» **Work to complete**
Go through the listing beneath and show each line containing the string "operations".

» **Dataset**
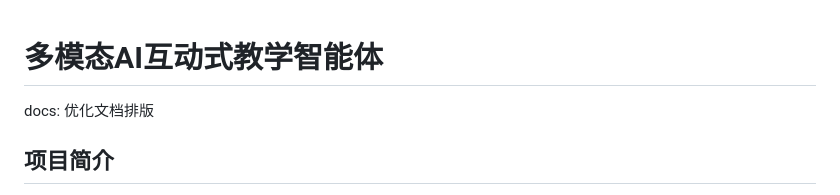
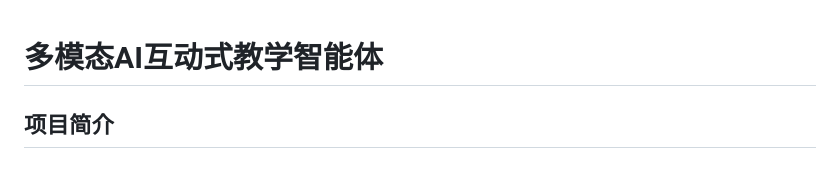
Before and after one commit to Jiangnann19/-AI-, a Markdown page: README.md, the part around the change. Drawn GitHub-style.

```diff
--- a/README.md
+++ b/README.md
@@ -1,5 +1,5 @@
 # 多模态AI互动式教学智能体
-docs: 优化文档排版
+
 ## 项目简介
 
 本项目是为锐捷网络教育信息化应用场景打造的**多模态AI互动式教学智能体**，旨在解决传统AI教学工具功能碎片化、意图理解浅、课件制作繁琐、流程割裂的痛点，实现教师从事务型制作转向教学设计型创新。
```
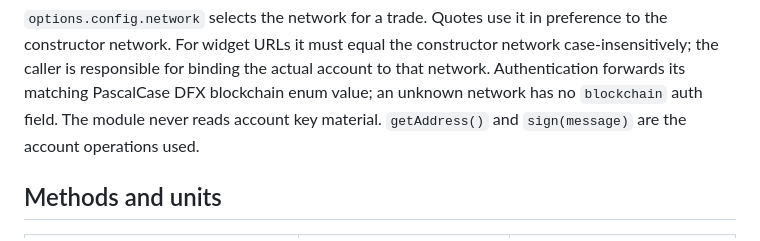
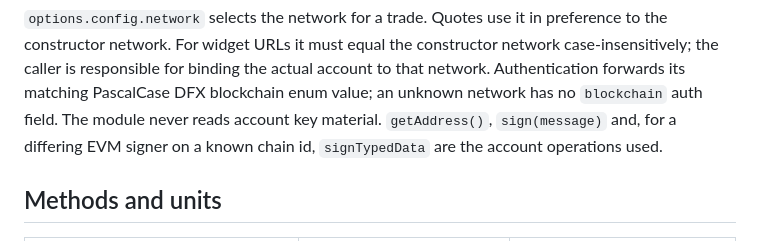
Before and after one commit to joshuakrueger-dfx/wdk-modul-dfx, a Markdown page: README.md, the part around the change. Drawn GitHub-style.

```diff
--- a/README.md
+++ b/README.md
@@ -104,8 +104,8 @@ preference to the constructor network. For widget URLs it must equal the
 constructor network case-insensitively; the caller is responsible for binding the actual account to
 that network. Authentication forwards its matching PascalCase DFX blockchain
 enum value; an unknown network has no `blockchain` auth field. The module never
-reads account key material. `getAddress()` and `sign(message)` are the account
-operations used.
+reads account key material. `getAddress()`, `sign(message)` and, for a differing
+EVM signer on a known chain id, `signTypedData` are the account operations used.
 
 ## Methods and units
 
```
Also changed, not shown: TESTING.md (+2 -2 lines), 1 other file.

» **The completed task**
-operations used.
+EVM signer on a known chain id, `signTypedData` are the account operations used.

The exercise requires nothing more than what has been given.